### The task
Which of the lines below hold "distilled"? Please return each one.

### Provided data
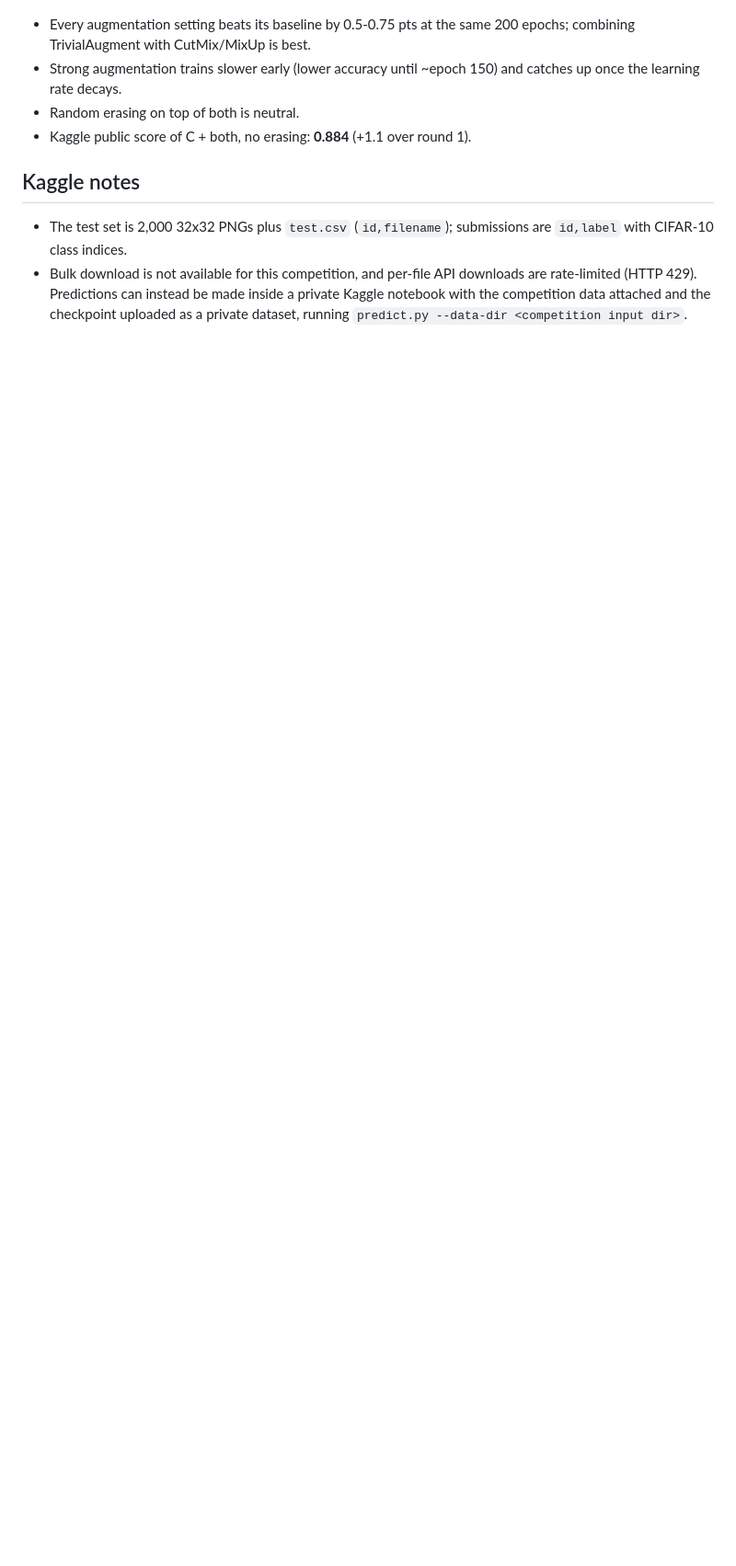
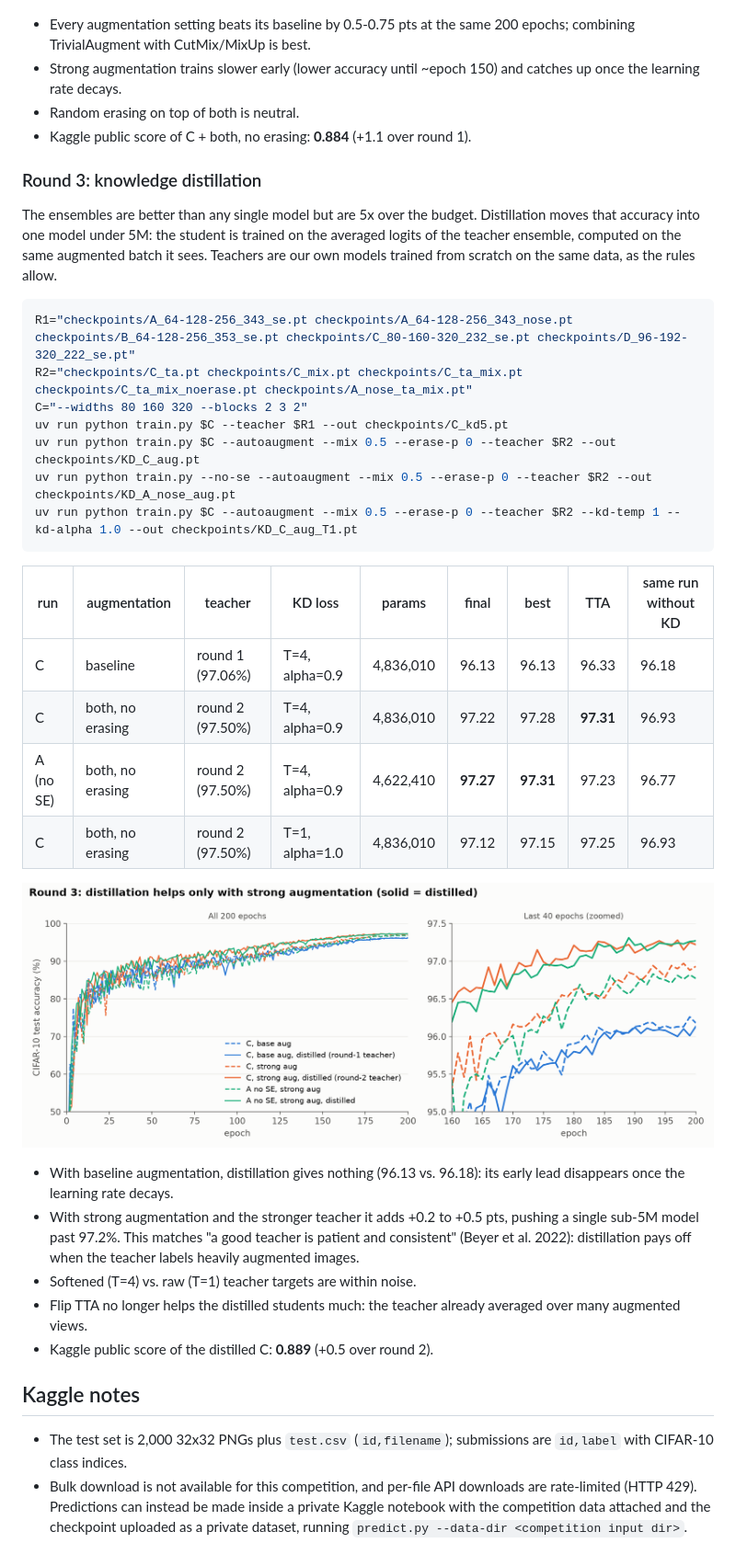
Before and after one commit to buddhsen-tripathi/resnet-5m, a Markdown page: README.md, the part around one of its changes. Shown at 92% size. Drawn GitHub-style; pictures changed too: assets/3-distillation.png (added); blank space fills up the shorter version.

Commit message:
Round 3: distill the augmented ensemble into a single sub-5M model
With baseline augmentation distillation gives nothing (96.13% vs 96.18%); with strong augmentation and the 97.50% round-2 ensemble as teacher it adds 0.2-0.5 pts. Best: C student at 97.22% (97.31% with flip TTA), 4,836,010 parameters, Kaggle public 0.889.

````diff
--- a/README.md
+++ b/README.md
@@ -106,6 +120,35 @@ uv run python train.py --no-se --autoaugment --mix 0.5 --out checkpoints/A_nose_
 - Random erasing on top of both is neutral.
 - Kaggle public score of C + both, no erasing: **0.884** (+1.1 over round 1).
 
+### Round 3: knowledge distillation
+
+The ensembles are better than any single model but are 5x over the budget. Distillation moves that accuracy into one model under 5M: the student is trained on the averaged logits of the teacher ensemble, computed on the same augmented batch it sees. Teachers are our own models trained from scratch on the same data, as the rules allow.
+
+```bash
+R1="checkpoints/A_64-128-256_343_se.pt checkpoints/A_64-128-256_343_nose.pt checkpoints/B_64-128-256_353_se.pt checkpoints/C_80-160-320_232_se.pt checkpoints/D_96-192-320_222_se.pt"
+R2="checkpoints/C_ta.pt checkpoints/C_mix.pt checkpoints/C_ta_mix.pt checkpoints/C_ta_mix_noerase.pt checkpoints/A_nose_ta_mix.pt"
+C="--widths 80 160 320 --blocks 2 3 2"
+uv run python train.py $C --teacher $R1 --out checkpoints/C_kd5.pt
+uv run python train.py $C --autoaugment --mix 0.5 --erase-p 0 --teacher $R2 --out checkpoints/KD_C_aug.pt
+uv run python train.py --no-se --autoaugment --mix 0.5 --erase-p 0 --teacher $R2 --out checkpoints/KD_A_nose_aug.pt
+uv run python train.py $C --autoaugment --mix 0.5 --erase-p 0 --teacher $R2 --kd-temp 1 --kd-alpha 1.0 --out checkpoints/KD_C_aug_T1.pt
+```
+
+| run | augmentation | teacher | KD loss | params | final | best | TTA | same run without KD |
+|-----|--------------|---------|---------|--------|-------|------|-----|---------------------|
+| C | baseline | round 1 (97.06%) | T=4, alpha=0.9 | 4,836,010 | 96.13 | 96.13 | 96.33 | 96.18 |
+| C | both, no erasing | round 2 (97.50%) | T=4, alpha=0.9 | 4,836,010 | 97.22 | 97.28 | **97.31** | 96.93 |
+| A (no SE) | both, no erasing | round 2 (97.50%) | T=4, alpha=0.9 | 4,622,410 | **97.27** | **97.31** | 97.23 | 96.77 |
+| C | both, no erasing | round 2 (97.50%) | T=1, alpha=1.0 | 4,836,010 | 97.12 | 97.15 | 97.25 | 96.93 |
+
+![Round 3 training curves](assets/3-distillation.png)
+
+- With baseline augmentation, distillation gives nothing (96.13 vs. 96.18): its early lead disappears once the learning rate decays.
+- With strong augmentation and the stronger teacher it adds +0.2 to +0.5 pts, pushing a single sub-5M model past 97.2%. This matches "a good teacher is patient and consistent" (Beyer et al. 2022): distillation pays off when the teacher labels heavily augmented images.
+- Softened (T=4) vs. raw (T=1) teacher targets are within noise.
+- Flip TTA no longer helps the distilled students much: the teacher already averaged over many augmented views.
+- Kaggle public score of the distilled C: **0.889** (+0.5 over round 2).
+
 ## Kaggle notes
 
 - The test set is 2,000 32x32 PNGs plus `test.csv` (`id,filename`); submissions are `id,label` with CIFAR-10 class indices.
````
Also changed, not shown: other parts of README.md (+14 -0 lines), assets/summary.png (added), 4 other files.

### Finished task
+- Flip TTA no longer helps the distilled students much: the teacher already averaged over many augmented views.
+- Kaggle public score of the distilled C: **0.889** (+0.5 over round 2).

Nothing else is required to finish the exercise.